More about Agnes
Christina Quarles

Q: Hi Christina, I loved your solo exhibition which I just saw at the Pond in Shanghai. What is your best memory or favorite food experience from that trip?

I loved Shanghai, and I have so many incredible memories from that trip, but the food was some of the best food I’ve ever eaten! My favorite meal was at Xin Rong Ji at the Pei Mansion—I still dream about the sweet potato noodles with sea anemone.

Q: What type of music do you usually listen to when you paint?

It’s embarrassing, but I love listening to musicals when I paint, like “Les Misérables” or “Hamilton”—they are so epic and so long that I can really get into a good painting groove. Lately I’ve been listening to the new Fiona Apple album, but sometimes I like to paint in silence and just hear the birds chirping outside.

Q: Critics have admirably linked you with giants like Helen Frankenthaler and Willem de Kooning. Who are some of your heroes who have played an important role in your development as an artist?

I grew up near the LA County Museum of Art, so I would go there a lot as a kid. I was especially enchanted by the David Hockney piece “Mulholland Drive: The Road to the Studio,” and I often think about that red and blue haystack of a mountain in that painting.
(Left): "Behold! And Be Held Beside Me," 2020 (Right): "Behold! And Be Held Beside Me," 2020, detail

Q: You often use a number of different techniques and methods of paint application in your work. What are you experimenting with currently that most excites you?

I’ve been experimenting with working in smaller spaces while working from my home studio. I am very influenced by my immediate surroundings, as so much of my process is a response to the circumstance in front of me. I love having a large studio space to run wild in, but lately I have been finding it interesting to work with the tension and intimacy of a small space.

Q: How are you surviving during these shelter-in-place days? Have you been ordering takeout, or do you cook?

I used to cook all the time—and then grad school and the whirlwind of my art career took over, and I rarely had time for a home-cooked meal. Being sheltered in place has gotten me back in the rhythm of cooking at home. I just bought a house with an amazing backyard, so I’ve been growing a lot of my own vegetables and eating from the many fruit trees on the property.

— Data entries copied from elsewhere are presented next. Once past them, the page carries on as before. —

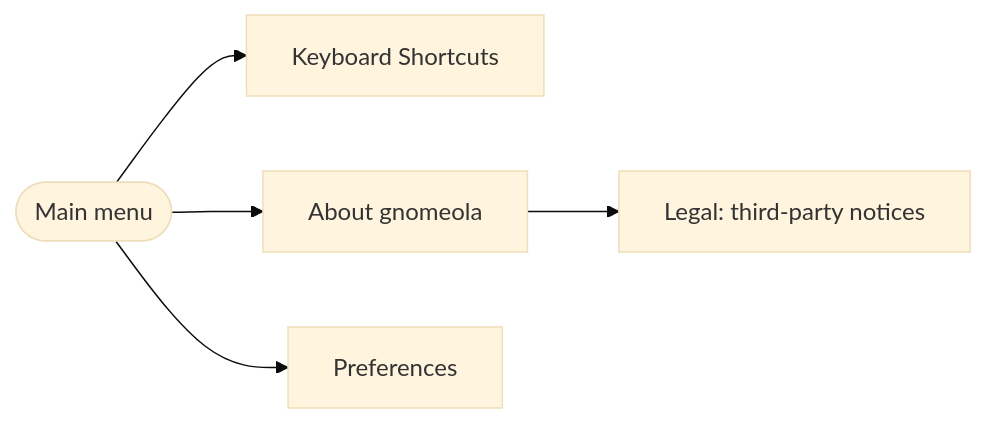
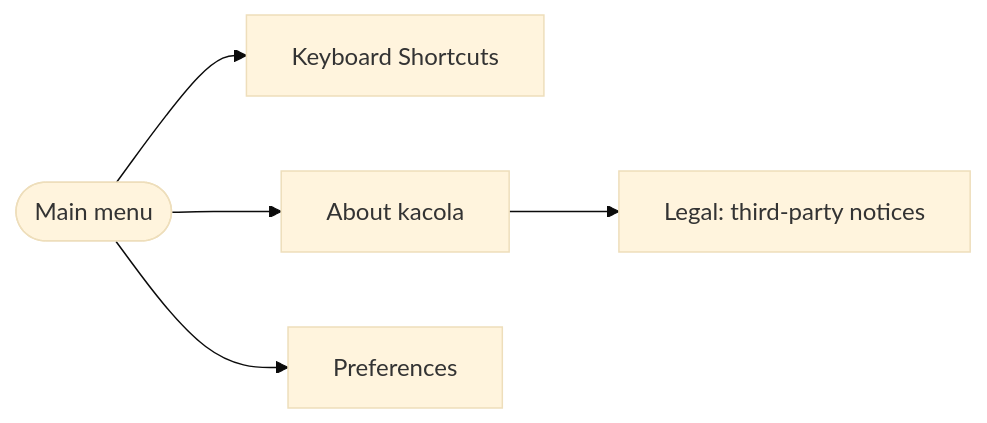
Diagram 26 of 44 in docs/user-stories.md (Kacper-Lubisz/kacola), drawn with Mermaid (base theme) before and after one commit. The commit also changed other lines of this file and 676 other files, not shown here.

First line of the commit message:
Rename gnomeola to kacola: packages, commands, ids, env vars, paths and text

````diff
--- a/docs/user-stories.md
+++ b/docs/user-stories.md
@@ -685,11 +685,11 @@
 ```mermaid
 flowchart LR
   A([Main menu]) --> B[Keyboard Shortcuts]
-  A --> C[About gnomeola]
+  A --> C[About kacola]
   C --> D[Legal: third-party notices]
   A --> E[Preferences]
   %% shot: A = help-about__menu__main-menu
   %% shot: B = help-about__shortcuts__dialog
   %% shot: C = help-about__about__dialog
   %% shot: D = help-about__legal__notices
 ```
````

Q: You can’t be painting 24/7, right? How have you been passing your time outside of the studio? Are you binge-watching anything good?

So, the other great thing about my new house is that it has a pool, and in LA, it is hot even in the spring, which means I have been able to do a lot of swimming. I’m trying not to binge watch, but I will watch a bit of TV in the evening—“Watchmen,” “Westworld,” “Rupaul’s Drag Race”…lately I’ve been re-watching the Harry Potter movies…nothing too serious, there is enough of that in the news.

Q: What have you observed during your experience of this time that has been the most surprising or unexpected?

I was surprised how long it took me to find my routine while sheltering in place. Being a painter, I am used to spending my working days in isolation in the studio, so you’d think I’d be well-adjusted for this time, but instead I’ve found it just as challenging as anyone. I have been thinking of the barriers we now must place between ourselves and others, and the way human interaction is now mitigated by computer screens, by face masks, by sanitizer. I feel this strange disembodiment happening through all this necessary protection.
"I Think Yew've Made Yer Point Now," 2020
In my work, I am interested in moments of intimacy, and I often talk about the many forms intimacy can take, that there is intimacy in love and family and friendship, but also intimacy in sickness and violence and death. The pandemic has made me ever more aware of the need for intimacy. Interestingly, we have found ourselves sacrificing the embodied experience of physical human interaction in order to avoid the embodied experience of sickness and perhaps death—in other words, we must endure a lack of physical intimacy to protect ourselves from an intimacy we physically cannot bear.

Q: Can you draw me a doodle on a piece of toilet paper? (Or it can be on a piece of paper, if you prefer)

Christina Quarles' doodle

All images are copyright of Christina Quarles, Courtesy Regen Projects, Los Angeles.